• _Exercise brief_
In the answer, each entry below appears exactly as given, and no picture appears at all.

----------------

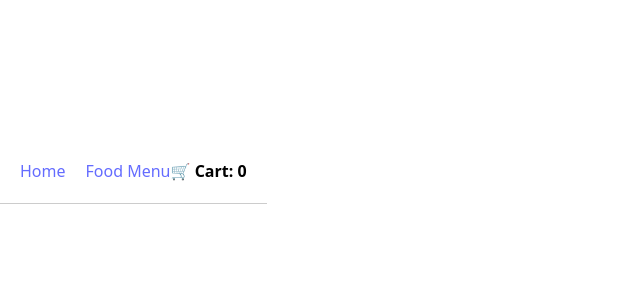
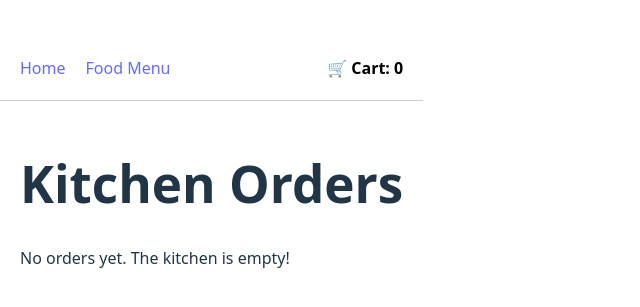
Before and after one commit to Shivstar01/campus-connect, a React (Vite) app: page /orders in a window 1280 px wide. Shown: the part 229-536 px from the top of the page, without its empty margins (0-640 px from the left). Built offline with nearby package versions, Linux system fonts and the light colour scheme.

Commit message:
Added global order tracking and Kitchen screen

```diff
--- a/src/App.jsx
+++ b/src/App.jsx
@@ -5,6 +5,7 @@ import Cart from './Cart'; // <--- 1. Import Cart
 import Checkout from './Checkout';
 import { useContext } from 'react';
 import { CartContext } from './CartContext';
+import Orders from './Orders';
 
 function CartIcon() {
   const { cart } = useContext(CartContext);
@@ -34,7 +35,7 @@ function App() {
         <Route path="/menu" element={<Menu />} />
         <Route path="/cart" element={<Cart />} /> {/* <--- 2. Add Route */}
         <Route path ="/checkout" element ={<Checkout />}/>
-
+        <Route path ="/orders" element ={<Orders />} />
       </Routes>
 
     </div>
--- a/src/CartContext.jsx
+++ b/src/CartContext.jsx
@@ -7,6 +7,8 @@ export const CartContext = createContext();
 export const CartProvider = ({ children }) => {
   const [cart, setCart] = useState([]); // This state lives globally!
 
+  const [orders , setOrders] = useState([]);
+
   // Function to add item to cart
   const addToCart = (item) => {
     setCart([...cart, item]); };// Add new item to existing list
@@ -15,9 +17,13 @@ export const CartProvider = ({ children }) => {
       setCart([]);
     };
 
+    const addOrder=(newOrder)=>{
+      setOrders([...orders , newOrder])
+    };
+
 
   return (
-    <CartContext.Provider value={{ cart, addToCart ,clearCart }}>
+    <CartContext.Provider value={{ cart, addToCart ,clearCart , orders , addOrder }}>
       {children}
     </CartContext.Provider>
   );
--- a/src/Checkout.jsx
+++ b/src/Checkout.jsx
@@ -6,13 +6,24 @@ const Checkout =()=>
 {
     const [name ,setName] = useState("");
     const [room ,setRoom] =useState("");
-    const {cart , clearCart} = useContext(CartContext);
+    const {cart , clearCart , addOrder} = useContext(CartContext);
     const navigate = useNavigate();
+    const total =cart.reduce((sum , item)=>sum+item.price,0);
     const handlePlaceOrder =()=>{
         if(name===""|| room ===""){
         alert("Please Enter your name and room number");
         return;
     }
+
+    const newOrder ={
+        customerName:name,
+        roomNumber:room,
+        foodItems:cart,
+        orderTotal : total
+    };
+
+
+    addOrder(newOrder);
 
     alert(`Order placed successfully for ${name} to Room ${room}`);
 
--- a/src/Menu.jsx
+++ b/src/Menu.jsx
@@ -1,5 +1,7 @@
 import { useState, useContext } from 'react'; // 1. Import useContext
 import { CartContext } from './CartContext'; // 2. Import the Brain
+import {Link} from 'react-router-dom';
+
 
 function Menu() {
   const [foodItems] = useState([
@@ -32,6 +34,11 @@ function Menu() {
               >
                 Add +
               </button>
+              <Link to="/orders">
+        <button style={{ background: "blue", color: "white", padding: "10px", margin: "10px" }}>
+          View Kitchen Orders
+        </button>
+      </Link>
 
             </div>
           </div>
--- /dev/null
+++ b/src/Orders.jsx
@@ -0,0 +1,30 @@
+import {useContext} from 'react';
+import { CartContext } from './CartContext';
+
+const Orders =()=>{
+    const{orders}=useContext(CartContext);
+
+
+
+    return (
+    <div style={{ padding: "20px" }}>
+      <h1>Kitchen Orders</h1>
+
+      {/* If the vault is empty, show a message */}
+      {orders.length === 0 ? (
+        <p>No orders yet. The kitchen is empty!</p>
+      ) : (
+        /* If there are orders, loop through them and draw a card for each */
+        orders.map((order, index) => (
+          <div key={index} style={{ border: "1px solid black", padding: "10px", marginBottom: "10px" }}>
+            <h3>Order #{index + 1} - {order.customerName} (Room {order.roomNumber})</h3>
+            <p>Total: ₹{order.orderTotal}</p>
+            <p>Items: {order.foodItems.length}</p>
+          </div>
+        ))
+      )}
+    </div>
+  );
+};
+
+export default Orders;
```
Also changed, not shown: 1 other file (tests, documents, lock files or other folders).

----------------

• _Task output_
Before and after one commit to Shivstar01/campus-connect, a React (Vite) app: page /orders in a window 1280 px wide. Shown: the part 229-536 px from the top of the page, without its empty margins (0-640 px from the left). Built offline with nearby package versions, Linux system fonts and the light colour scheme.

Commit message:
Added global order tracking and Kitchen screen

```diff
--- a/src/App.jsx
+++ b/src/App.jsx
@@ -5,6 +5,7 @@ import Cart from './Cart'; // <--- 1. Import Cart
 import Checkout from './Checkout';
 import { useContext } from 'react';
 import { CartContext } from './CartContext';
+import Orders from './Orders';
 
 function CartIcon() {
   const { cart } = useContext(CartContext);
@@ -34,7 +35,7 @@ function App() {
         <Route path="/menu" element={<Menu />} />
         <Route path="/cart" element={<Cart />} /> {/* <--- 2. Add Route */}
         <Route path ="/checkout" element ={<Checkout />}/>
-
+        <Route path ="/orders" element ={<Orders />} />
       </Routes>
 
     </div>
--- a/src/CartContext.jsx
+++ b/src/CartContext.jsx
@@ -7,6 +7,8 @@ export const CartContext = createContext();
 export const CartProvider = ({ children }) => {
   const [cart, setCart] = useState([]); // This state lives globally!
 
+  const [orders , setOrders] = useState([]);
+
   // Function to add item to cart
   const addToCart = (item) => {
     setCart([...cart, item]); };// Add new item to existing list
@@ -15,9 +17,13 @@ export const CartProvider = ({ children }) => {
       setCart([]);
     };
 
+    const addOrder=(newOrder)=>{
+      setOrders([...orders , newOrder])
+    };
+
 
   return (
-    <CartContext.Provider value={{ cart, addToCart ,clearCart }}>
+    <CartContext.Provider value={{ cart, addToCart ,clearCart , orders , addOrder }}>
       {children}
     </CartContext.Provider>
   );
--- a/src/Checkout.jsx
+++ b/src/Checkout.jsx
@@ -6,13 +6,24 @@ const Checkout =()=>
 {
     const [name ,setName] = useState("");
     const [room ,setRoom] =useState("");
-    const {cart , clearCart} = useContext(CartContext);
+    const {cart , clearCart , addOrder} = useContext(CartContext);
     const navigate = useNavigate();
+    const total =cart.reduce((sum , item)=>sum+item.price,0);
     const handlePlaceOrder =()=>{
         if(name===""|| room ===""){
         alert("Please Enter your name and room number");
         return;
     }
+
+    const newOrder ={
+        customerName:name,
+        roomNumber:room,
+        foodItems:cart,
+        orderTotal : total
+    };
+
+
+    addOrder(newOrder);
 
     alert(`Order placed successfully for ${name} to Room ${room}`);
 
--- a/src/Menu.jsx
+++ b/src/Menu.jsx
@@ -1,5 +1,7 @@
 import { useState, useContext } from 'react'; // 1. Import useContext
 import { CartContext } from './CartContext'; // 2. Import the Brain
+import {Link} from 'react-router-dom';
+
 
 function Menu() {
   const [foodItems] = useState([
@@ -32,6 +34,11 @@ function Menu() {
               >
                 Add +
               </button>
+              <Link to="/orders">
+        <button style={{ background: "blue", color: "white", padding: "10px", margin: "10px" }}>
+          View Kitchen Orders
+        </button>
+      </Link>
 
             </div>
           </div>
--- /dev/null
+++ b/src/Orders.jsx
@@ -0,0 +1,30 @@
+import {useContext} from 'react';
+import { CartContext } from './CartContext';
+
+const Orders =()=>{
+    const{orders}=useContext(CartContext);
+
+
+
+    return (
+    <div style={{ padding: "20px" }}>
+      <h1>Kitchen Orders</h1>
+
+      {/* If the vault is empty, show a message */}
+      {orders.length === 0 ? (
+        <p>No orders yet. The kitchen is empty!</p>
+      ) : (
+        /* If there are orders, loop through them and draw a card for each */
+        orders.map((order, index) => (
+          <div key={index} style={{ border: "1px solid black", padding: "10px", marginBottom: "10px" }}>
+            <h3>Order #{index + 1} - {order.customerName} (Room {order.roomNumber})</h3>
+            <p>Total: ₹{order.orderTotal}</p>
+            <p>Items: {order.foodItems.length}</p>
+          </div>
+        ))
+      )}
+    </div>
+  );
+};
+
+export default Orders;
```
Also changed, not shown: 1 other file (tests, documents, lock files or other folders).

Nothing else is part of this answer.